A confusing maze of new funds, programs, and strategies (both within Africa and from abroad) is now prioritizing large dam development as a solution to Africa’s pressing needs for improved supplies of energy and water. Potentially huge amounts of money could be funnelled into African large dam projects in coming years, with the potential to greatly exceed the amounts allocated for rural electrification and water supply. Across the continent, numerous dams are being fast-tracked as priority projects, but the process by which most are prioritized and developed has been nontransparent. So who benefits? In too many places, large dams are powering multinational mining and aluminum companies with few local benefits, while the majority of citizens go without electricity.

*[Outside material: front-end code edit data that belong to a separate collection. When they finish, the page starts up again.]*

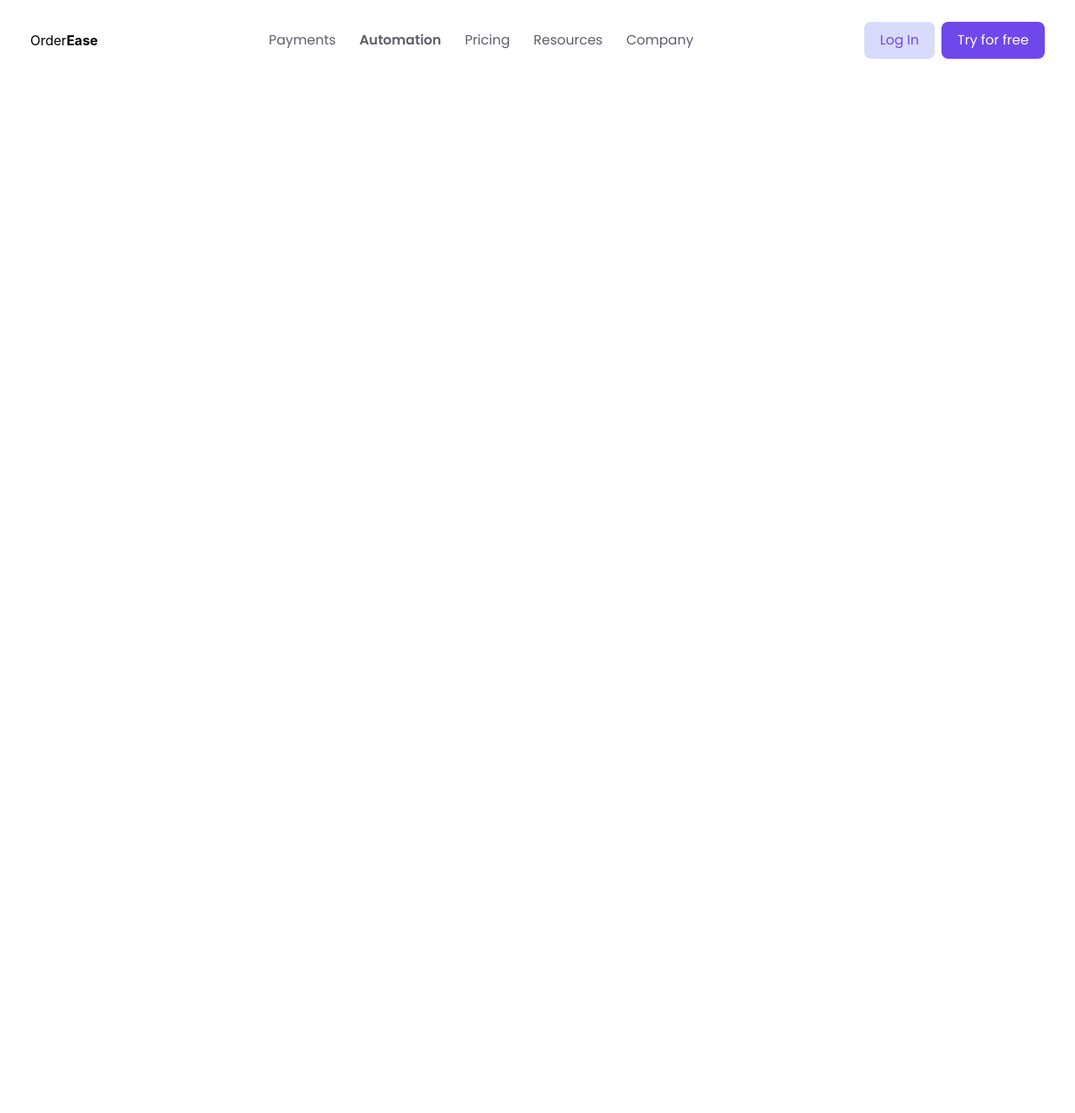
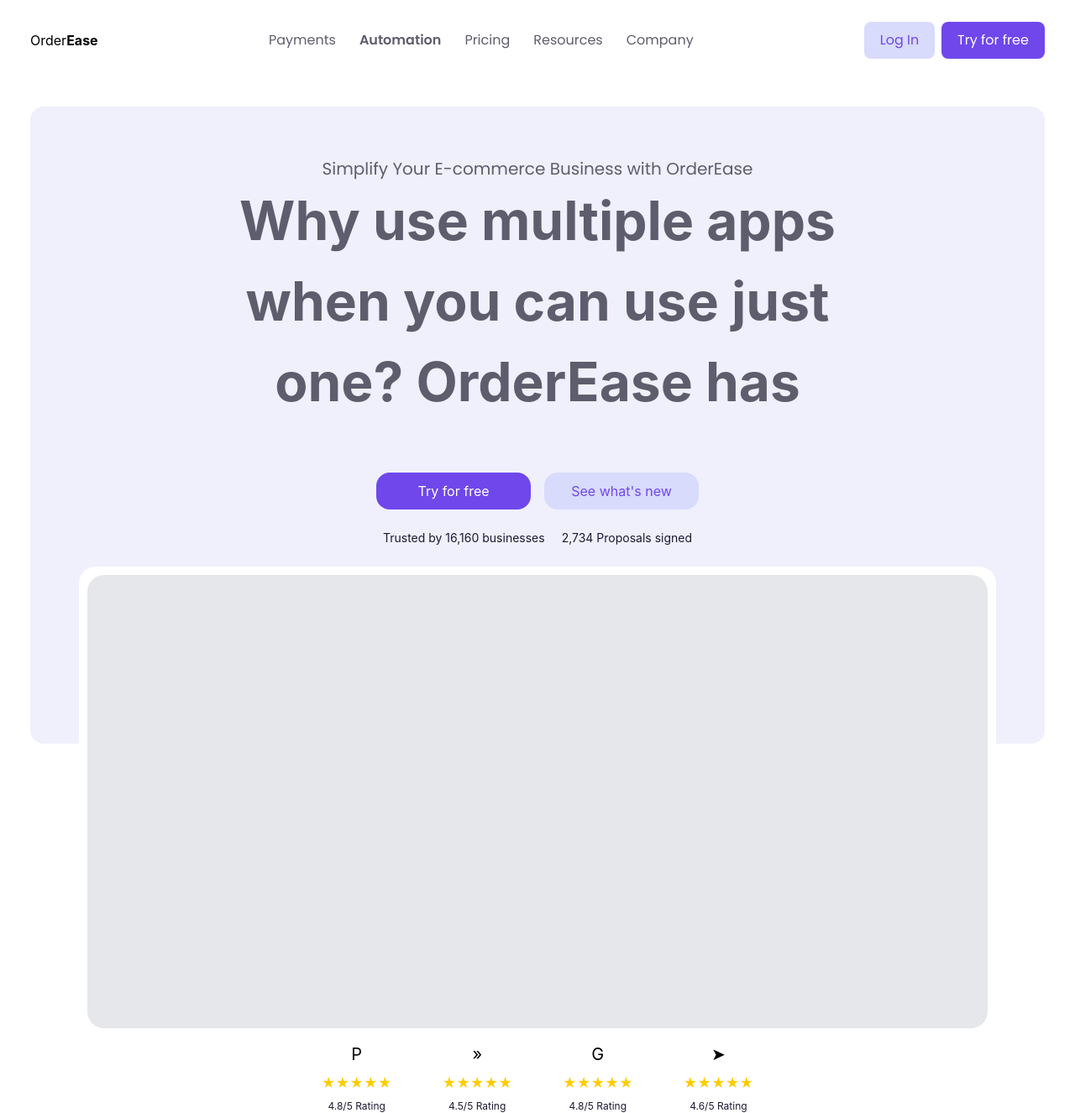
Before and after one commit to NasrinGhasemi/landing-orderease, a Next.js app: page / in a window 1280 px wide. Shown: the whole page at 84% size. Before the commit the page ends 800 px from the top, so only its background shows below. Built offline with nearby package versions, Linux system fonts and the light colour scheme.

Commit message:
feat: build hero section

```diff
--- a/src/components/Hero.jsx
+++ b/src/components/Hero.jsx
@@ -1,3 +1,52 @@
+const reviews = [
+  { icon: "P", rating: "4.8/5 Rating" },
+  { icon: "»", rating: "4.5/5 Rating" },
+  { icon: "G", rating: "4.8/5 Rating" },
+  { icon: "➤", rating: "4.6/5 Rating" },
+];
+
 export default function Hero() {
-  return <section></section>;
+  return (
+    <section className="mx-auto max-w-360 px-9 pt-8">
+      <div className="flex flex-col h-[759px] items-center rounded-2xl bg-brand-tint pt-15">
+        {/* متن ها */}
+        <p className="max-w-150 text-center font-body text-xl text-muted">
+          Simplify Your E-commerce Business with OrderEase
+        </p>
+        <h1 className="max-w-205 text-center font-sans text-[64px] font-bold text-muted">
+          Why use multiple apps when you can use just one? OrderEase has
+        </h1>
+        {/* دکمه ها */}
+        <div className="flex gap-4 mt-15">
+          <button className="w-46 h-11 rounded-2xl bg-brand text-white">
+            Try for free
+          </button>
+          <button className="w-46 h-11 rounded-2xl bg-brand-soft text-brand">
+            See what&apos;s new
+          </button>
+        </div>
+        {/* crumbs */}
+        <div className="mt-6 flex gap-5 text-sm text-ink">
+          <p>Trusted by 16,160 businesses</p>
+          <p>2,734 Proposals signed</p>
+        </div>
+        {/* video */}
+        <div className="relative z-10 mt-6 -mb-79 w-273 rounded-[20px] bg-white p-2.5">
+          <div className="h-135 w-268 rounded-[20px] bg-gray-200" />
+        </div>
+      </div>
+      <div className="mt-89 flex justify-center gap-15">
+        {reviews.map((item) => (
+          <div
+            key={item.rating + item.icon}
+            className="flex flex-col items-center gap-2 text-center"
+          >
+            <span className="text-xl">{item.icon}</span>
+            <span className="text-accent">★★★★★</span>
+            <span className="text-xs text-ink">{item.rating}</span>
+          </div>
+        ))}
+      </div>
+    </section>
+  );
 }
```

Africa already has a sad legacy of impacts caused by existing dams: the traumatized Tonga people left high and dry by Kariba, the huge debt burden incurred for the Inga dams in DRC, increased poverty in the Lesotho Highlands, blackouts and a draining Lake Victoria caused by Uganda’s heavy reliance on (poorly designed) dams, the increase in waterborne diseases in the Senegal River basin, and dessicated rivers or erratic dam-induced flooding for multitudes of downstream dwellers in many countries. In many cases, these legacy issues are being ignored while new dams are being prioritized – projects which, in many cases, could exacerbate the very same problems that earlier dams helped create. African governments and their development partners should prioritize reversing the damages from existing dams before pursuing new mega projects on Africa’s rivers.
African nations have a wide range of standards for developing large dams, from virtually nothing to more elaborate policies and laws that could be used to address the environmental and social impacts of such projects. Often, the financing agencies bring their own standards (for example, the World Bank’s Operational Policies). Some key players, such as the European Investment Bank (EIB) and China’s Export-Import Bank, have minimal or no policies on large dams, despite investing heavily in large dams across the continent.
Today, a number of African nations including South Africa and Uganda have begun to discuss the implications of the World Commision on Dams (WCD) recommendations through multi-stakeholder processes. These processes are working to incorporate the WCD’s recommendations into national policies. The various groups that have taken part in these processes deserve praise for their years of hard work, especially for bringing different, often opposing, parties to the table to discuss these difficult issues.
Even where WCD processes have gotten quite far, it’s not yet clear if they will create lasting change in how energy and water projects in Africa are developed. Fast-tracked dam projects are moving forward with too little community input, too few protections for dam-affected people, and using an “uneven playing field” for evaluating the various options for meeting those needs. Projects are still being configured behind closed doors, and communities are still left in the dark till the eleventh hour. If the solar, wind and geothermal lobbies, or the rainwater harvesting movement, were as powerful as the international dam lobby, perhaps this would not be so. In the meantime, those entering into multi-stakeholder dialogues will want to discuss ways to improve the outcomes, and ensure that the processes are not being used merely to smooth the way for more large dams.
Many of the agencies now interested in building dams in Africa – the African Development Bank, Germany’s GTZ, the World Bank, the European Union and a number of African governments – have already endorsed the WCD’s Strategic Priorities. Yet progress in implementing these priorities has been slow. The WCD is not a check-list approach, but there are benchmarks and suggestions for better practice that must be prioritized if the process of developing water and energy projects is to be improved.
The WCD came about precisely because of the sorry legacy of past dam projects and the inability of the international financial institutions to address the serious issues they raise. Its “rights and risks” approach to project decision-making, and its seven strategic priorities and supporting principles make it an invaluable tool for Africa’s energy and water planning.